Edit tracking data
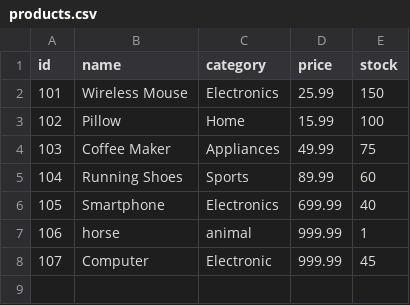
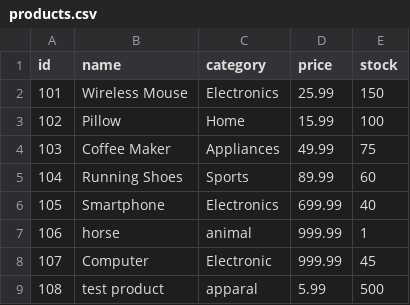
Before and after one commit to ethancharest/E-Commerce-Order-and-Inventory-Manager, a CSV file: ecommerce/data/products.csv, drawn as a sheet; the diff names each change by its address in the sheet, - before the commit and + after, or states it on an @@ line.

```diff
--- a/ecommerce/data/products.csv
+++ b/ecommerce/data/products.csv
+row 9: 108 | test product | apparal | 5.99 | 500
```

WHAT IS NEEDED
Where pictures sit among the data above, omit them, and output the rest exactly.

RESPONSE
Before and after one commit to ethancharest/E-Commerce-Order-and-Inventory-Manager, a CSV file: ecommerce/data/products.csv, drawn as a sheet; the diff names each change by its address in the sheet, - before the commit and + after, or states it on an @@ line.

```diff
--- a/ecommerce/data/products.csv
+++ b/ecommerce/data/products.csv
+row 9: 108 | test product | apparal | 5.99 | 500
```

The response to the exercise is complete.